When a line in the records includes the string "with", it goes into the tally; report that tally alone.

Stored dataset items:
-- Opening Marker --

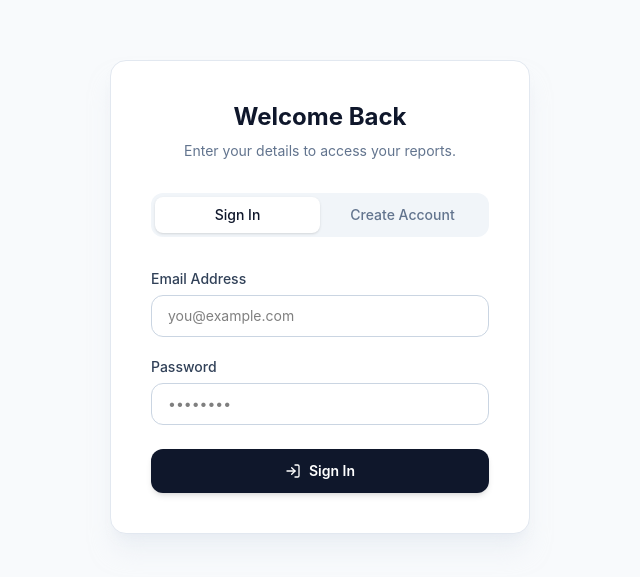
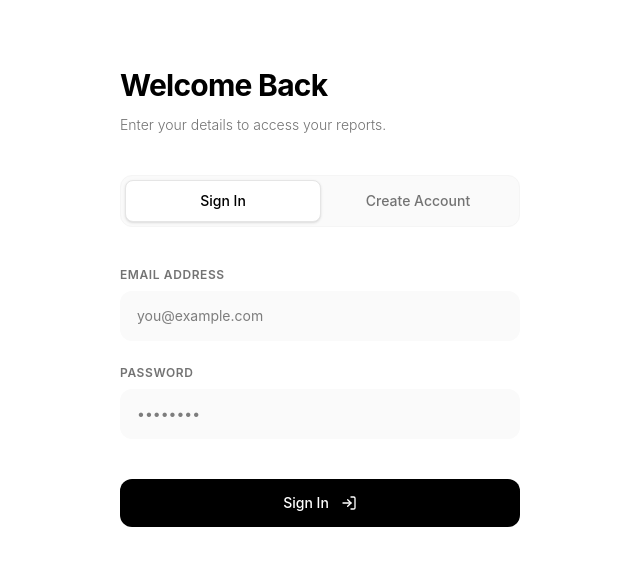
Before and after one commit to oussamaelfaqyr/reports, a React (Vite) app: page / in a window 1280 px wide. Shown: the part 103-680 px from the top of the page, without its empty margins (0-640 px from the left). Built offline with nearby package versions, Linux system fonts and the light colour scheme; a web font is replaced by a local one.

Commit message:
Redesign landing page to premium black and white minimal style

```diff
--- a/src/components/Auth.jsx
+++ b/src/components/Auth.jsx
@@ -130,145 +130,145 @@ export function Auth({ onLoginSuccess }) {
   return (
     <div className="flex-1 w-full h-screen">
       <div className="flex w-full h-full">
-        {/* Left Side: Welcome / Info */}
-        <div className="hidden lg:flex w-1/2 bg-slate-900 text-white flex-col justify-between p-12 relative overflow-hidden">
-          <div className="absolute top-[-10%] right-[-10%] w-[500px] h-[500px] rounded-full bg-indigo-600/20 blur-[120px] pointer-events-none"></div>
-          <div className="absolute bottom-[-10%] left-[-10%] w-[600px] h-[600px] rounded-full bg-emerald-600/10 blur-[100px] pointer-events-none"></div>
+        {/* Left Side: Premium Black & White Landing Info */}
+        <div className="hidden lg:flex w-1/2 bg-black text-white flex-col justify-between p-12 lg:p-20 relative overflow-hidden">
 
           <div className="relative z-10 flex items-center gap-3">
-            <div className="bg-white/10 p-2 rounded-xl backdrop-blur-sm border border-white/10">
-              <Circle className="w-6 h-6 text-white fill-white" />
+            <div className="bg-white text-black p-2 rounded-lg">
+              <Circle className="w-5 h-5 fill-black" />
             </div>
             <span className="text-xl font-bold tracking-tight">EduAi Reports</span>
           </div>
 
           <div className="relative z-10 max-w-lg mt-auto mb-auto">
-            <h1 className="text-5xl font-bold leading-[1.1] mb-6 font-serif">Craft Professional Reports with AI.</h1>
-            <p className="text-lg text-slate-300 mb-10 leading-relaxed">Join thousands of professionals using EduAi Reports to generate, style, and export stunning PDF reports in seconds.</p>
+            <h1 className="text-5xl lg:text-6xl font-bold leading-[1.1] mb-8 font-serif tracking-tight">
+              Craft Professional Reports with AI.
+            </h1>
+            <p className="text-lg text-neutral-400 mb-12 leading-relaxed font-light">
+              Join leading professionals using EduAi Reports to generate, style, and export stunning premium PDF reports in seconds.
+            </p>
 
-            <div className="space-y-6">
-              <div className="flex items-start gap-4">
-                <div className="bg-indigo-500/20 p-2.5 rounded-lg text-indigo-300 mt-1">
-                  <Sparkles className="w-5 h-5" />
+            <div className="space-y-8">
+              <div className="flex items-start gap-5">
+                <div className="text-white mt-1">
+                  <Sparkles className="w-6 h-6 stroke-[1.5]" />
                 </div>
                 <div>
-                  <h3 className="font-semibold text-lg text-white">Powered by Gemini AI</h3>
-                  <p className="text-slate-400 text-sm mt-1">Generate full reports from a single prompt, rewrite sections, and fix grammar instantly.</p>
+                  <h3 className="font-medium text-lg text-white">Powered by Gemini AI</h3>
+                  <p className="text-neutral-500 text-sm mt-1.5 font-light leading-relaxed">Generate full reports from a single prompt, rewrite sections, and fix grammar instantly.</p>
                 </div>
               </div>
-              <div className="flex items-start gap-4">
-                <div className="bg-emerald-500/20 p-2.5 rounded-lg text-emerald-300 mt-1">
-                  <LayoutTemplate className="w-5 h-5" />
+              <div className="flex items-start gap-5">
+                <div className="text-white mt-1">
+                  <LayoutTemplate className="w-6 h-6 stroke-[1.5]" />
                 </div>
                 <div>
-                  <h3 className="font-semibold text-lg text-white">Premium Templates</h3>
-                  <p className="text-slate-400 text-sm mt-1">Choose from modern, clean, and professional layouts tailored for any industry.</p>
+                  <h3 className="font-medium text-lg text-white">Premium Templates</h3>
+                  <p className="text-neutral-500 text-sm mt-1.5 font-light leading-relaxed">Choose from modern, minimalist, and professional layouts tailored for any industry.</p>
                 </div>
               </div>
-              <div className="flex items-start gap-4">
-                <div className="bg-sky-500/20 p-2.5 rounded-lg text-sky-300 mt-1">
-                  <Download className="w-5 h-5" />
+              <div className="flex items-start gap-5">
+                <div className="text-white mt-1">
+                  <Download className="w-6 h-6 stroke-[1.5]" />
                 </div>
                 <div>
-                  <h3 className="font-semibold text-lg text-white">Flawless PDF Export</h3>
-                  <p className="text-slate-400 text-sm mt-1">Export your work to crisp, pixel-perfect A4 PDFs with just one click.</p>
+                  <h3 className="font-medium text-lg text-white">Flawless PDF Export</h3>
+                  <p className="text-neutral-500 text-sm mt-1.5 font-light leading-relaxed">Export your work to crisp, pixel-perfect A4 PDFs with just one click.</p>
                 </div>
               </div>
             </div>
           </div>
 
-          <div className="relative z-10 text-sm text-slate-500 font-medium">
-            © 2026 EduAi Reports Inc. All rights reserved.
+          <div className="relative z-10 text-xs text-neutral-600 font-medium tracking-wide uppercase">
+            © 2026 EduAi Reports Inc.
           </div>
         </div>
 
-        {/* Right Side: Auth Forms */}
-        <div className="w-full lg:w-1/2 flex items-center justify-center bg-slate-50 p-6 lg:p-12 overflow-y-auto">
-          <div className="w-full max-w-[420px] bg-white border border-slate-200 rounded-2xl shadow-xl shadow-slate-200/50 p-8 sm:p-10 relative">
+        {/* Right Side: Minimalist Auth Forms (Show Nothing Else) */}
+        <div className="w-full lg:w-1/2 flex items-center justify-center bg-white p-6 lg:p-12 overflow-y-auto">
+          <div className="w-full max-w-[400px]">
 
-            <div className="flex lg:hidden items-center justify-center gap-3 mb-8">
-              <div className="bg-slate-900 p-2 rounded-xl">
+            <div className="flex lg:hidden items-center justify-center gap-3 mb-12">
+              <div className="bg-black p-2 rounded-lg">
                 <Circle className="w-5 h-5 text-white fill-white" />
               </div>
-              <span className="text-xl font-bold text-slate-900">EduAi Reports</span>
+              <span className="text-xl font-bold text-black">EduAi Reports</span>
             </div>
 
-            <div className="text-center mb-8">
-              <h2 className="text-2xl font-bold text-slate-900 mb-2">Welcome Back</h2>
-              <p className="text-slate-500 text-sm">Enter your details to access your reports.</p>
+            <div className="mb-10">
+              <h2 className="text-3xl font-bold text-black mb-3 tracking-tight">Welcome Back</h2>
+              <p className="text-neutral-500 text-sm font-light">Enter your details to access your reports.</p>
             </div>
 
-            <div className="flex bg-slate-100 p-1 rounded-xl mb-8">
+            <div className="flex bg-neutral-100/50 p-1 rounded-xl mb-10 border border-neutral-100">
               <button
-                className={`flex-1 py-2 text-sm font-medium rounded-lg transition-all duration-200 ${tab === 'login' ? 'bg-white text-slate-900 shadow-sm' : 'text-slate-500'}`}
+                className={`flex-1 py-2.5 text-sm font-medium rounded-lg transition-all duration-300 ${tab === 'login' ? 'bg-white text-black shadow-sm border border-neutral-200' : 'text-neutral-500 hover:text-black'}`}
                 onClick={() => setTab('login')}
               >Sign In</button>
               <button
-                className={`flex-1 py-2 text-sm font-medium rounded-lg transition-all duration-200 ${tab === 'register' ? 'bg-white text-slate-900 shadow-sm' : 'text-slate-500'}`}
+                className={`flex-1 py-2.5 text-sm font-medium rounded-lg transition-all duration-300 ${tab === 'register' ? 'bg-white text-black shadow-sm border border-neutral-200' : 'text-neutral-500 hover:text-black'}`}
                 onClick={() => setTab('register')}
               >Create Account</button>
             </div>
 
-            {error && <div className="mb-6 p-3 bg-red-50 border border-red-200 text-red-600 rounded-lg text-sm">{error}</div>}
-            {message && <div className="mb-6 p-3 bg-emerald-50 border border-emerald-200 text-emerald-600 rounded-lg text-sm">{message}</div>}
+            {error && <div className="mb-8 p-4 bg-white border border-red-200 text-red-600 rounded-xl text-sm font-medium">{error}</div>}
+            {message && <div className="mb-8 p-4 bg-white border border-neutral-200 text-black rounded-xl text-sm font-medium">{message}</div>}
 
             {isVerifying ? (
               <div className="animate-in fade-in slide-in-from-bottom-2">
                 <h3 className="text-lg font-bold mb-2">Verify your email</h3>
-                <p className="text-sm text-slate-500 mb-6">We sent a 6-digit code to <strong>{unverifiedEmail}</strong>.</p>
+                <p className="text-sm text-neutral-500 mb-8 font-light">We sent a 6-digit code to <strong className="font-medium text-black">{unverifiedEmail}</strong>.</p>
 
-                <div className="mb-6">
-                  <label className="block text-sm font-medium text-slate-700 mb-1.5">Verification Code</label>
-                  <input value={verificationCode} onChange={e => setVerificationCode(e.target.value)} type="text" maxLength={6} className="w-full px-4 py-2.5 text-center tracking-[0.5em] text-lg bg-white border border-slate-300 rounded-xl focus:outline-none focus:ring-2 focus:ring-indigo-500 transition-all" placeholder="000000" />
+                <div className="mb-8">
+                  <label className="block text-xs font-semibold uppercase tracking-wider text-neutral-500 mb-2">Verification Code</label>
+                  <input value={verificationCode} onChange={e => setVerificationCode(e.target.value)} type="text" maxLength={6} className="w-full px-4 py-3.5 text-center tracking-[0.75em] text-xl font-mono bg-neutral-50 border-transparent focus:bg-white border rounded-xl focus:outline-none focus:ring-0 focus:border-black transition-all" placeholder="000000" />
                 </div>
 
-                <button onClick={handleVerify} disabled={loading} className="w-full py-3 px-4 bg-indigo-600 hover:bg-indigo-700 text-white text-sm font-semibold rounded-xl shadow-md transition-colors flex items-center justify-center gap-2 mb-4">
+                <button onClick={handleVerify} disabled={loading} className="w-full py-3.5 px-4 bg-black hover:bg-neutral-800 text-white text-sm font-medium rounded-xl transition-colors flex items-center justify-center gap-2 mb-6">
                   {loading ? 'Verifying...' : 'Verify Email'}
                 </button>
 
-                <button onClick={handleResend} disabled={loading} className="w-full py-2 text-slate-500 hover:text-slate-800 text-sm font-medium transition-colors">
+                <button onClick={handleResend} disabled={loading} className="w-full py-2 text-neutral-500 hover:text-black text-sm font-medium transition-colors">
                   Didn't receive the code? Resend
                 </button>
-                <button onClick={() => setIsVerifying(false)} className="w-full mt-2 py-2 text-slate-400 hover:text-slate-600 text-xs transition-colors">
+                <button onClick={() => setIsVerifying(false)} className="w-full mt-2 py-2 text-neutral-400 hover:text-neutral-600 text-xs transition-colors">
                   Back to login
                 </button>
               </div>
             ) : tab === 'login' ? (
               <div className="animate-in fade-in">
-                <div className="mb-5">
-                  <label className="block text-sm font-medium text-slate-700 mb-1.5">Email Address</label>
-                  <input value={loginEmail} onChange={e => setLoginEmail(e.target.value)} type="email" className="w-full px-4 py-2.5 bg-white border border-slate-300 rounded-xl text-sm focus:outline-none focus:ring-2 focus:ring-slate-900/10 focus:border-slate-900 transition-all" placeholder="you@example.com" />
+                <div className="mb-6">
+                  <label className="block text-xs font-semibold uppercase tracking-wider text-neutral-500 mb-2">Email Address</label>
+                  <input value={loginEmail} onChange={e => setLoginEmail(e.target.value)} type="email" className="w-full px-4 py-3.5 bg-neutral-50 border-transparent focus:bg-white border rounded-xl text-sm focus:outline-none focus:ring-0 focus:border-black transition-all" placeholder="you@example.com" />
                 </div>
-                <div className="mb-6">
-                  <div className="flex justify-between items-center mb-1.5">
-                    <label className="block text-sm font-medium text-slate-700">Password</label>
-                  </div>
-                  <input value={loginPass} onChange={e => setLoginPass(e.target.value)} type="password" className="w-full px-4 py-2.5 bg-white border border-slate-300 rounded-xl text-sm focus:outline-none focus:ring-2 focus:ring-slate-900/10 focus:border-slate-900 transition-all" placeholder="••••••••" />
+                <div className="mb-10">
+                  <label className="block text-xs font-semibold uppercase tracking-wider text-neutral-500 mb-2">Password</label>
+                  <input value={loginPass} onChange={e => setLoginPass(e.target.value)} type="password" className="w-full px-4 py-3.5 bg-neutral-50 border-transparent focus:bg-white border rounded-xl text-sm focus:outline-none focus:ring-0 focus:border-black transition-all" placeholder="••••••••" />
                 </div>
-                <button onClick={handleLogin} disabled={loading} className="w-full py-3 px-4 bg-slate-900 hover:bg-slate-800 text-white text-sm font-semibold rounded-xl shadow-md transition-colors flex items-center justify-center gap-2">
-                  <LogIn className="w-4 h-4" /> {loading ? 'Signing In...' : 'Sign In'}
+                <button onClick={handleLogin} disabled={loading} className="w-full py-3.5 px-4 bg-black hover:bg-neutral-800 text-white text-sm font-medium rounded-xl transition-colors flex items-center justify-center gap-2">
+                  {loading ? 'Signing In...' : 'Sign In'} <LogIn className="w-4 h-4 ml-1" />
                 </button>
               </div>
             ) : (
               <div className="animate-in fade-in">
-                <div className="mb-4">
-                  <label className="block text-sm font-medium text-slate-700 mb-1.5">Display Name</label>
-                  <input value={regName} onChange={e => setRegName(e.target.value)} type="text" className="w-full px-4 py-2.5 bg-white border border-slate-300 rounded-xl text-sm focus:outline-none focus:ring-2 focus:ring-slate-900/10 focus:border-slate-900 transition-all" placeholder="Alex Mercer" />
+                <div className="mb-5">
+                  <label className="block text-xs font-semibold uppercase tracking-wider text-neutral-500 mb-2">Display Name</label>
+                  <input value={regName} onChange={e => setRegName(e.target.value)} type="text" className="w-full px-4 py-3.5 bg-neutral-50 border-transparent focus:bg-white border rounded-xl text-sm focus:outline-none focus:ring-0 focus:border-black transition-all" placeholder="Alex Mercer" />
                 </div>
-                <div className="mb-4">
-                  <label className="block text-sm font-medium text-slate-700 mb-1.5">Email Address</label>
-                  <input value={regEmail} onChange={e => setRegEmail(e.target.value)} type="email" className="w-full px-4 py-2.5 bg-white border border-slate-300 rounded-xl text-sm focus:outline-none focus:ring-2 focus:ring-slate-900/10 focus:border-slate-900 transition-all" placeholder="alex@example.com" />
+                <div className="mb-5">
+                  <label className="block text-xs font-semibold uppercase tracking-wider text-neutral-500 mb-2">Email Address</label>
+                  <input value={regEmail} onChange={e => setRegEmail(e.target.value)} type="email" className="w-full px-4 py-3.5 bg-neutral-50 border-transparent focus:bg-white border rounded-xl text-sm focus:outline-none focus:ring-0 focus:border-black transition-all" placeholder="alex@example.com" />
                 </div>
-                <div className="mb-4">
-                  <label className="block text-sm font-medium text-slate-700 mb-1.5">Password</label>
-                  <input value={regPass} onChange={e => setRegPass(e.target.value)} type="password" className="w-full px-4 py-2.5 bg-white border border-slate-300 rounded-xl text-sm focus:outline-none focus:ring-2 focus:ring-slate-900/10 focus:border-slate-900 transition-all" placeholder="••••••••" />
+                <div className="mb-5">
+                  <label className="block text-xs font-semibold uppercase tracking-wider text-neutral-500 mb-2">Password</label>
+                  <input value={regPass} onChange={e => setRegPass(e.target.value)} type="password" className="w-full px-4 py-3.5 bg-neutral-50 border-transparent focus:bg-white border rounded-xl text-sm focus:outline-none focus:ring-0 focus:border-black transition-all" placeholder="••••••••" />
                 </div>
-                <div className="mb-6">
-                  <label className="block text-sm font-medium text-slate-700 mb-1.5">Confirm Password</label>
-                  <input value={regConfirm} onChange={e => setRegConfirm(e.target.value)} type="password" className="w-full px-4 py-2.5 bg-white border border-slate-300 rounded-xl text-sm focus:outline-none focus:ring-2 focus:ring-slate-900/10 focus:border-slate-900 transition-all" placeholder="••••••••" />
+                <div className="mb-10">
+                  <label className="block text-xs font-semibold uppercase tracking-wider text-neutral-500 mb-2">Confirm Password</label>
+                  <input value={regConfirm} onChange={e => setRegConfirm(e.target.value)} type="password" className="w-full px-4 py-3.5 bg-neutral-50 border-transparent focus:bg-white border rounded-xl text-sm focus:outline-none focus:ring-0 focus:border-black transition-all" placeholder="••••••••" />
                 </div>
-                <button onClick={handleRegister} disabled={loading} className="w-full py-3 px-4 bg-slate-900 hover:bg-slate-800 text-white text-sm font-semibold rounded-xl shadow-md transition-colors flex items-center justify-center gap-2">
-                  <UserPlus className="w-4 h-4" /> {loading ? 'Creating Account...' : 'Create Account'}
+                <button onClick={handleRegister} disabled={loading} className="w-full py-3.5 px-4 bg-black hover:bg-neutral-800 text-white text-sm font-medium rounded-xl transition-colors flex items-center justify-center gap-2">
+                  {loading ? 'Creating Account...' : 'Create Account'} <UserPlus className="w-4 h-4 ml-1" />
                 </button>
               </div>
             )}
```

-- Closing Marker --
-- Opening Marker --

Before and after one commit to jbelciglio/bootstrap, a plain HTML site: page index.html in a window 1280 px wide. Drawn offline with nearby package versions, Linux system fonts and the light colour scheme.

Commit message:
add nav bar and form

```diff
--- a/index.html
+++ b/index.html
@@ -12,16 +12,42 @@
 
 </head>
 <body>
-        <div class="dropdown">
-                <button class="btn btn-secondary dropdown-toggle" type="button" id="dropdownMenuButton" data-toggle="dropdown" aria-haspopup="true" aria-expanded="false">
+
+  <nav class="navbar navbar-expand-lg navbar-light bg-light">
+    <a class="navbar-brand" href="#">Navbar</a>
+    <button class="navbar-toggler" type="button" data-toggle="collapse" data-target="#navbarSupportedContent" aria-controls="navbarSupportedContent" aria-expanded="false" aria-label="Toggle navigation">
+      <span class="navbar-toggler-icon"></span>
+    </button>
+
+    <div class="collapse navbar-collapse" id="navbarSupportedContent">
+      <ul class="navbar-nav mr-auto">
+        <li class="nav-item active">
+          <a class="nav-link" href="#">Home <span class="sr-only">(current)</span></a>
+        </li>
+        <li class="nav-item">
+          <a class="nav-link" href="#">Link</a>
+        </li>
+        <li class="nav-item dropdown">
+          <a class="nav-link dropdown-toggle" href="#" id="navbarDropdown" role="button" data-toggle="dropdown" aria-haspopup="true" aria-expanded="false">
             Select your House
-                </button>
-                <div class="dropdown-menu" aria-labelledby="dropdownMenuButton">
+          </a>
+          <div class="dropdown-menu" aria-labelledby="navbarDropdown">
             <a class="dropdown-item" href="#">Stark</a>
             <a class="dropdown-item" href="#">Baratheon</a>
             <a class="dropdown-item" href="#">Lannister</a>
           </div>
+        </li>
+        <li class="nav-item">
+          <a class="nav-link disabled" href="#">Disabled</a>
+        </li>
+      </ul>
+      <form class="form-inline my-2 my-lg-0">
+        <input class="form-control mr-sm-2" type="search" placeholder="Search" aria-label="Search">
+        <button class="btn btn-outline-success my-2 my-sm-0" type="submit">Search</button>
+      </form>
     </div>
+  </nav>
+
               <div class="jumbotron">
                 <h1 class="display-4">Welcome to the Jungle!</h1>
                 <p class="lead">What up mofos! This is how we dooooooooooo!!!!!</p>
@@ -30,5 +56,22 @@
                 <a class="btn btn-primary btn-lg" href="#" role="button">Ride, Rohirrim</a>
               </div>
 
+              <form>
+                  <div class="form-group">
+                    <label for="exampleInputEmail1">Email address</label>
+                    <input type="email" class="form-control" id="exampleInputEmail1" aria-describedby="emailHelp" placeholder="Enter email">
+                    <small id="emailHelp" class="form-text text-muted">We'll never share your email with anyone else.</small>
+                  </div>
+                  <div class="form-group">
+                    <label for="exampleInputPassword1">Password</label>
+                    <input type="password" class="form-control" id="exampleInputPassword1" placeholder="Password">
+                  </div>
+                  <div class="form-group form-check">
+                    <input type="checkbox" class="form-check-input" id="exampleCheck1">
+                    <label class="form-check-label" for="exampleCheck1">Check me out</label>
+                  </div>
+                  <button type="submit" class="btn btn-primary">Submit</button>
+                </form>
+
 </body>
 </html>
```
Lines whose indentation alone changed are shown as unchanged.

-- Closing Marker --

## RESULT OF THIS EXERCISE
7